The Soul Tent will visit four DC Public Library locations beginning in May and include visual and audio displays, community storytelling, musical performances, listening sessions of speeches and music from Resurrection City ‘68, and poster-making workshops. Recordings and photographs from DCPL’s Special Collections and The Library of Congress American Folklife Center will be on view. Learn more about this history.

This project is supported by the HumanitiesDC Community Heritage Grant, The DC Public Library Foundation and The DCPL MICA Fellowship Project.

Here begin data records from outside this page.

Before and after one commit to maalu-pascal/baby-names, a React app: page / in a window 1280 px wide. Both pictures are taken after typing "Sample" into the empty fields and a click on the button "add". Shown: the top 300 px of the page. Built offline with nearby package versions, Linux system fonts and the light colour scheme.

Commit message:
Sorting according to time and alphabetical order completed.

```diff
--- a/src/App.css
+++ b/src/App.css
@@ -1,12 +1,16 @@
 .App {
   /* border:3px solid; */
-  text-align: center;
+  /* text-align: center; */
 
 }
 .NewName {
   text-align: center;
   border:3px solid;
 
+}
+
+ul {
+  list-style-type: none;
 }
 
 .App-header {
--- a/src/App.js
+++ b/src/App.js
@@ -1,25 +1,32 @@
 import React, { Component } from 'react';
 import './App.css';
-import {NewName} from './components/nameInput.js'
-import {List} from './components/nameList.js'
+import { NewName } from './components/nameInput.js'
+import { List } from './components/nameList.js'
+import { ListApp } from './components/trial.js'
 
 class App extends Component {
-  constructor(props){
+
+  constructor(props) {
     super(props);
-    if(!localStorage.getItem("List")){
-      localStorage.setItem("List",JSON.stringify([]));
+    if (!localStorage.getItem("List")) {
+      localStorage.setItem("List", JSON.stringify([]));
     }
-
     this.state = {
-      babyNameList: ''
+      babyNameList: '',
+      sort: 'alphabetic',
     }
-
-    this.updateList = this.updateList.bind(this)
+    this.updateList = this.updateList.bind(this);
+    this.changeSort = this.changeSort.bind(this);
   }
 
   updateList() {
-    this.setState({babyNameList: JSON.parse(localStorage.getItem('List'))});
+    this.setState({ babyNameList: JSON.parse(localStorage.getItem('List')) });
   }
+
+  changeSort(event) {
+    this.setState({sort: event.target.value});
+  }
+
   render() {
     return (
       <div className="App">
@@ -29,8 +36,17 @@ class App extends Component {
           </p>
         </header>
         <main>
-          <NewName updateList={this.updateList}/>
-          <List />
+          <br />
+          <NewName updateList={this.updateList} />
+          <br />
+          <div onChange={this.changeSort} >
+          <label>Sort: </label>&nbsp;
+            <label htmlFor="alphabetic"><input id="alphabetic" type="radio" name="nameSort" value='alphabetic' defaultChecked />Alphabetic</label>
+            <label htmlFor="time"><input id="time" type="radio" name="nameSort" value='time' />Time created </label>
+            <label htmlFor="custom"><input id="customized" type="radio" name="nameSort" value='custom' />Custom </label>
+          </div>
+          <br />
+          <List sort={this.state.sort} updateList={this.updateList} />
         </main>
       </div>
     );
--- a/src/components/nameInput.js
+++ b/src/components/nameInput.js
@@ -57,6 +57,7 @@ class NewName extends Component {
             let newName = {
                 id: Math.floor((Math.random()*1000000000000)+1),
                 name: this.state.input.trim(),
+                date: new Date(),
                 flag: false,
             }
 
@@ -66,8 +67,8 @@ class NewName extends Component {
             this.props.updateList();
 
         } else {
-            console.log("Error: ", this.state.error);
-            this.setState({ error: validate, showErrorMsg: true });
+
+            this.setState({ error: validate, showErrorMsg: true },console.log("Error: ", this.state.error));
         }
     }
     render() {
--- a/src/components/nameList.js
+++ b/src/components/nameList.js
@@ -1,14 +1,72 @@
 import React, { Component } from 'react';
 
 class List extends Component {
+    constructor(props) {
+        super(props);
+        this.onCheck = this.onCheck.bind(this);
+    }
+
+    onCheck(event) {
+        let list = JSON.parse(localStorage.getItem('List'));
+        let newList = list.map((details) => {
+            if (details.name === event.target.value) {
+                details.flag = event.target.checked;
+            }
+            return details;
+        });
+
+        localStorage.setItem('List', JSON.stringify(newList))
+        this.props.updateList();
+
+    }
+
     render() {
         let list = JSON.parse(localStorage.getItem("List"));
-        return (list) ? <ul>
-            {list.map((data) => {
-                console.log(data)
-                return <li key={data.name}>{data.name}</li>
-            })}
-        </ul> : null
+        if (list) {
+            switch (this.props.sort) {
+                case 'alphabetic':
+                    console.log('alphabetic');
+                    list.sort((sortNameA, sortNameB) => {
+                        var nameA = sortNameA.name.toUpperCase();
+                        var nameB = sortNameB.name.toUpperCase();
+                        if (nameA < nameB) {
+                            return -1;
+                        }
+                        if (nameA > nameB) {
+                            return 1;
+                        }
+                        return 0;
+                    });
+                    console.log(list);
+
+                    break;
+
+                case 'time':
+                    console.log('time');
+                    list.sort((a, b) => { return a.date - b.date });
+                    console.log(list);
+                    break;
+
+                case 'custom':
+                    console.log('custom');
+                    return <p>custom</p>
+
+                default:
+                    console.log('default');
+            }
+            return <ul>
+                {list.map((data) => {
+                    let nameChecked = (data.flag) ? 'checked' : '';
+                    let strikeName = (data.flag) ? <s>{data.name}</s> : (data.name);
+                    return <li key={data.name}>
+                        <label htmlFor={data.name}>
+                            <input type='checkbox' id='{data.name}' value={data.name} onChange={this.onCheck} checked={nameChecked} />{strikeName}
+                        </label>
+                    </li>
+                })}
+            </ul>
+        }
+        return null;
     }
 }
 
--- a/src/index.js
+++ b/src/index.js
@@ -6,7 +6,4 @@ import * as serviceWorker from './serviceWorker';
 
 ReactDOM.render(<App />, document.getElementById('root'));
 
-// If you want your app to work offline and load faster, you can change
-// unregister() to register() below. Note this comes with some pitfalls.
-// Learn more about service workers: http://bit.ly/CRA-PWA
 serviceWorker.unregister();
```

Add to Calendar 08-05-2018 18:30:00 08-05-2018 19:30:00 Soul Tent: Listening Session In partnership with The American Folklife Center at the Library of Congress, DC Public Library will be utilizing original recordings from the Bruce Jackson collection, recorded at Resurrection City in 1968. Join us to listen to these special recordings of songs, speeches and interviews from the participants and organizers of this monumental event 50 years ago. The Soul Tent and its History: On May 12, 1968, the Rev. Dr. Martin Luther King Jr.’s Poor People’s Campaign arrived in Washington, D.C. Nearly 6,000 people descended on the National Mall and the 40-day encampment came to be known as Resurrection City. Caravans brought thousands of people: black civil rights activists and poor residents of the South, Puerto Ricans of New York, Chicano workers of the Southwest, whites of Appalachia and American Indians of the West. They had come to the nation’s capital to demand a dramatic redistribution of wealth put forth in an Economic Bill of Rights. Resurrection City’s Many Races Soul Center or Soul Tent became a site of cultural exchange where residents could celebrate shared experiences of struggle through music and and cultural expression. To celebrate the 50th anniversary of 1968 in Washington, D.C., the DC Public Library will revisit the legacy of Resurrection City’s Soul Tent, and consider this historic struggle for justice in the context of today. The Soul Tent will visit four DC Public Library locations beginning in May and include visual and audio displays, community storytelling, musical performances, listening sessions of speeches and music from Resurrection City ‘68, and poster-making workshops. Recordings and photographs from DCPL’s Special Collections and The Library of Congress American Folklife Center will be on view. Learn more about this history. This project is supported by the HumanitiesDC Community Heritage Grant, The DC Public Library Foundation and The DCPL MICA Fellowship Project. false DD/MM/YYYY